View Comments
Park friends have spring in their step
Jill Rule and Betty Forbes at work in the native seed nursery. Picture: Steve Ferrier/The West Australian

While many gardeners will take a break in the hot summer months, hundreds of tireless volunteers at Kings Park will be preparing seedlings for next year's plantings.

Betty Forbes has been hard at work this spring making sure rare native seedlings are ready for sale in March.

"It's quite satisfying," she said. "It's pleasant work and good company and we feel we're doing some good to increase the use of native plants and the image of Perth." It is one of many services 1400 volunteers provide through the Friends of Kings Park Association, aiming to improve the unique parkland.

The group will celebrate its 20th anniversary next year and president Martin Revell believes the work is vital to ensure people can continue to enjoy one of the city's best free outdoor recreation spaces.

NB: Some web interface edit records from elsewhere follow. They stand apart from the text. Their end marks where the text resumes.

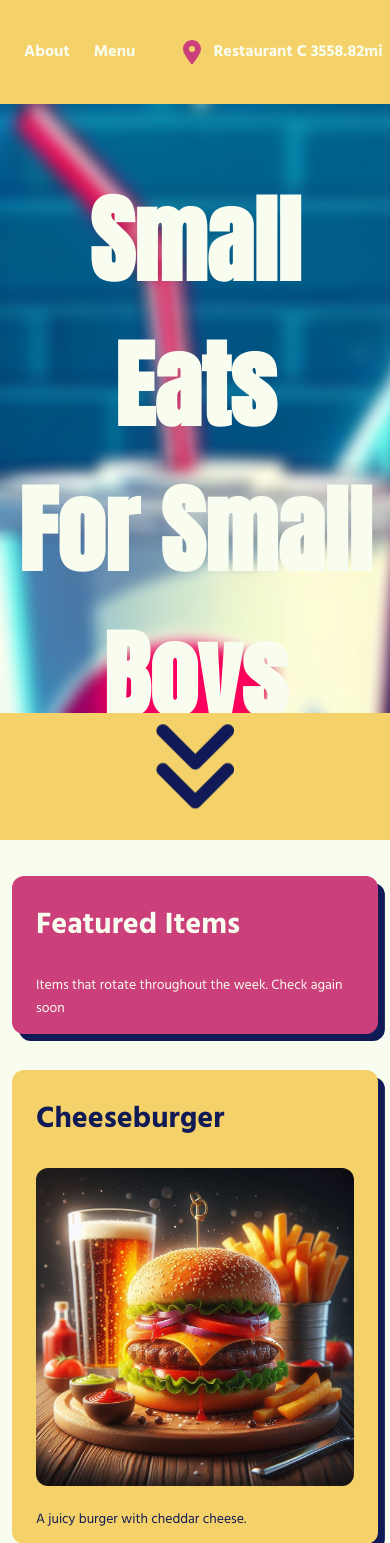
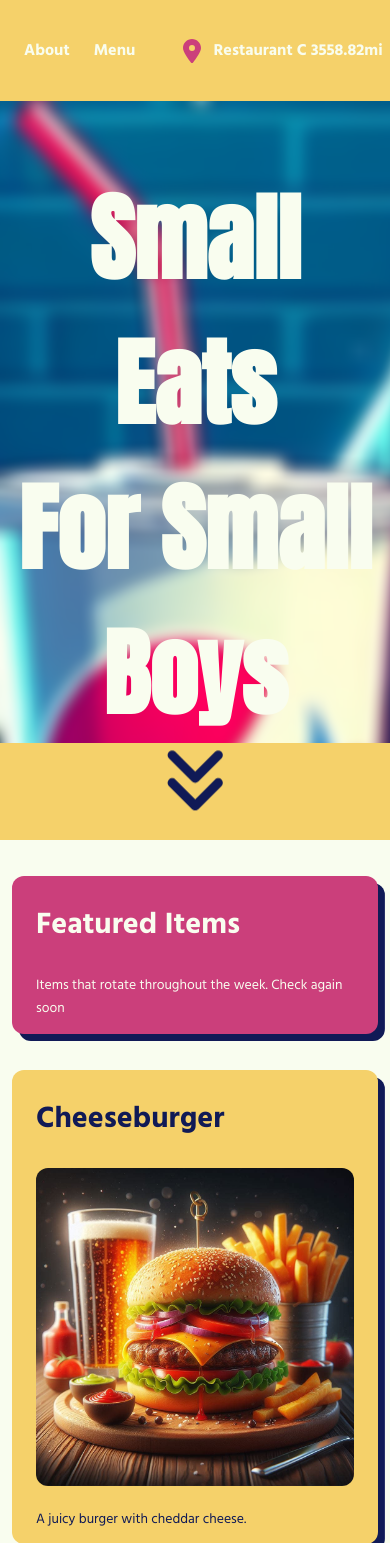
Before and after one commit to meyersa/aws-flask, a Flask app: page / in a window 390 px wide. Shown: the top 1543 px of the page. Run offline with Flask 3, Linux system fonts and the light colour scheme; data that the repository does not hold is empty.

Commit message:
Better mobile formatting

```diff
--- a/src/static/style.css
+++ b/src/static/style.css
@@ -6,9 +6,9 @@
   --accent-one: hsl(44.46deg 87.42% 68.82%);
   --accent-two: hsl(213.42deg 61.83% 52.75%);
   --accent-three: hsl(334.29deg 57.38% 52.16%);
-  --small-height: 5em;
-  --medium-height: 7.5em;
-  --big-height: calc(100dvh - 2em - (2 * var(--medium-height)));
+  --small-height: 8dvh;
+  --medium-height: 12dvh;
+  --big-height: calc(100dvh - (2 * var(--medium-height)));
 }
 
 html,
@@ -80,13 +80,11 @@ h2 {
 
 #opening {
   background-image: url("/static/banner.png");
-  background-size: contain;
-  background-repeat: round;
   height: var(--big-height);
 }
 
 #opening > h1 {
-  font-size: 10rem;
+  font-size: 15dvh;
   text-align: center;
   font-family: Anton;
   color: var(--white);
@@ -277,7 +275,7 @@ select {
   width: min(100%, 1000px);
   background-color: var(--accent-one);
   border-radius: 1rem;
-  margin: auto;
+  margin: 2rem auto;
   padding: 2rem;
   box-shadow: 0.5em 0.5em var(--black);
 
@@ -328,7 +326,7 @@ select {
 }
 
 #jump > svg {
-  max-height: var(--medium-height);
+  max-height: calc(var(--medium-height) - 2em);
   margin: auto;
   fill: var(--black);
   align-self: center;
@@ -429,14 +427,9 @@ footer * {
   box-shadow: 0.5em 0.5em var(--black);
 }
 
-@media screen and (max-width: 1300px) {
+@media screen and (max-width: 1000px) {
   html {
     font-size: 0.75rem;
-  }
-  #opening {
-    background-size: unset;
-    background-repeat: no-repeat;
-
   }
   #opening > h1 {
     font-size: 8rem;
@@ -451,7 +444,17 @@ footer * {
   }
   .form-wrapper {
     padding: 0;
+    width: 100%;
+    border-radius: 0;
+  }
+  .menu-item {
+    border-radius: 0;
+  }
+  #text-section {
+    border-radius: 0;
+    width: calc(100% - 2rem);
+    padding: 1rem;
+    margin: 0;
 
   }
-
 }
```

"I think it's the soul of the city," Mr Revell said. "It's got so many meanings to so many people. It's free, so there's no cost involved for them to go and have a picnic there and really have a good day out."

He said the Friends were helping discover new species and preserve endangered flora in WA.

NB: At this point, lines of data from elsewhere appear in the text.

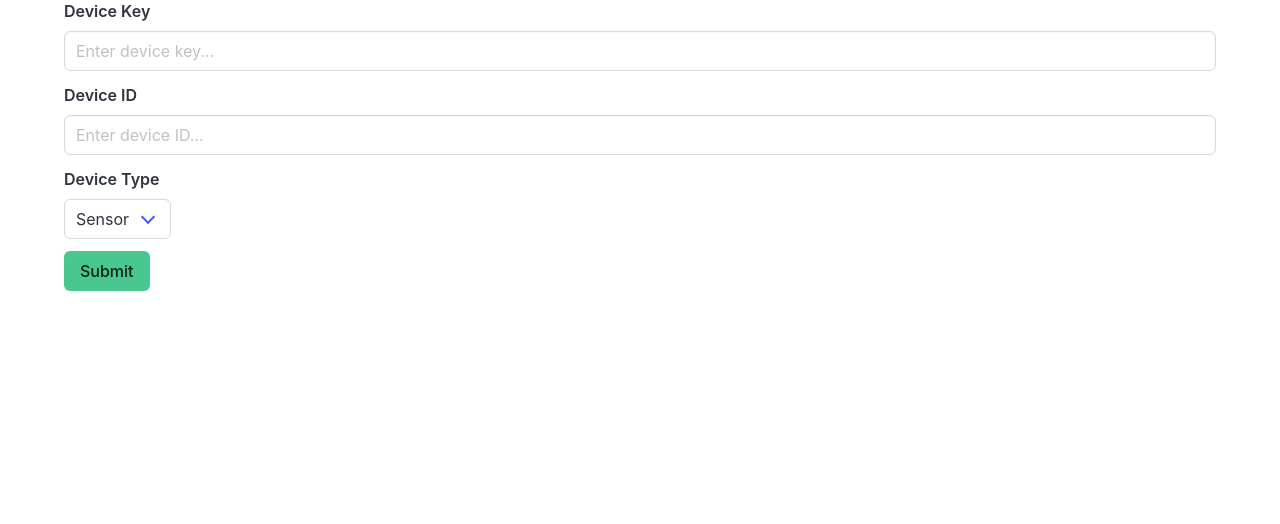
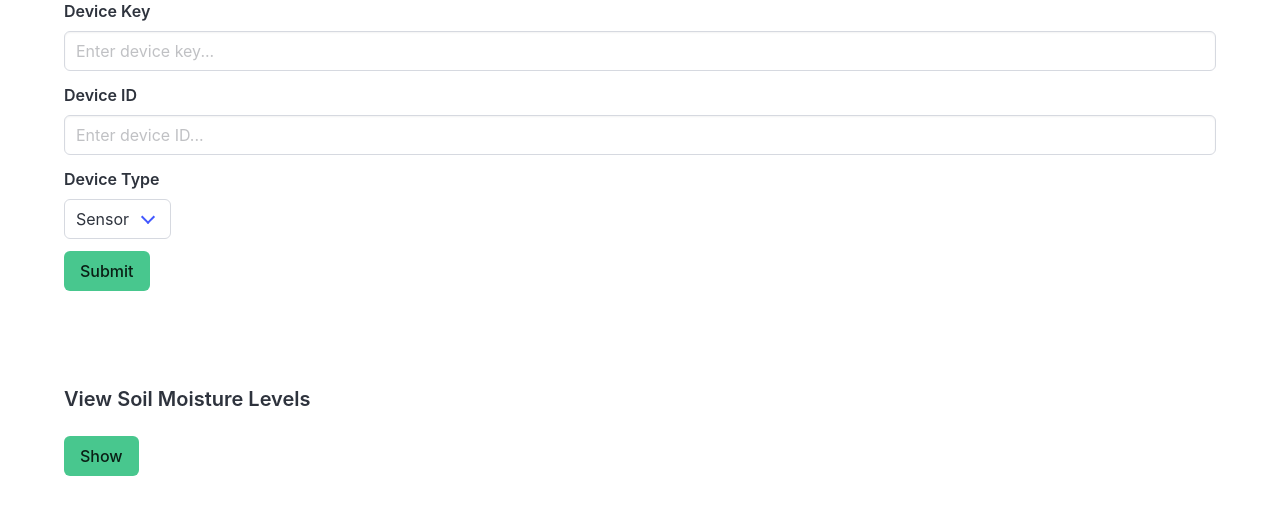
Before and after one commit to esomtoochiobi/CSCE-483-CAPSTONE, a Flask app: template website/src/templates/profile.html in a window 1280 px wide. Shown: the part 422-946 px from the top of the page. Before the commit the page ends 713 px from the top, so only its background shows below. Run offline with Flask 3, Linux system fonts and the light colour scheme; the template is opened without the code that fills it, so the values that code supplies are empty.

Commit message:
Added bokeh for displaying soil moisture graphs with dummy data

```diff
--- a/website/src/app.py
+++ b/website/src/app.py
@@ -1,3 +1,4 @@
+from bokeh.plotting import figure, save, output_file
 from db import create_device, create_user, get_user_by_id, get_user_by_email, get_devices_by_user
 from dotenv import load_dotenv
 from flask import flash, Flask, request, render_template, redirect, url_for
@@ -97,3 +98,20 @@ def profile():
 @app.errorhandler(401)
 def page_not_found(e):
     return render_template('error.html')
+
+@app.route('/graph')
+@flask_login.login_required
+def graph():
+    dummy_data = { '2024-10-29 17:13:54': 99, '2024-10-29 17:18:50': 90, '2024-10-29 17:23:59':  89}
+
+    output_file(f'templates/graphs/{flask_login.current_user.id}_graph.html')
+
+    plot = figure(title='Soil Moisture Plots', x_axis_label='Timestamps', y_axis_label='Soil Moisture (%)', x_range=list(dummy_data.keys()))
+    plot.vbar(x=list(dummy_data.keys()), top=list(dummy_data.values()), width=0.5)
+
+    plot.xgrid.grid_line_color = None
+    plot.y_range.start = 0
+
+    save(plot)
+
+    return render_template(f'graphs/{flask_login.current_user.id}_graph.html')
--- a/website/src/templates/profile.html
+++ b/website/src/templates/profile.html
@@ -117,6 +117,14 @@
             </form>
         </div>
     </section>
+    <section class="section">
+        <div class="container">
+            <h3 class="subtitle"><strong>View Soil Moisture Levels</strong></h3>
+            <form action="/graph" method="get" target="_blank" >
+                <button class="button is-success" type="submit">Show </button>
+            </form>
+        </div>
+    </section>
 </body>
 
 </html>
```
Also changed, not shown: 3 other files.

The Friends of Kings Park is in the running to win up to $150,000 in free marketing and advertising to help boost its fundraising efforts through the Orange Seed Project, supported by _The West Australian _.

The public can vote for their favourite charity at www.theorange seedproject.com.au/view/videos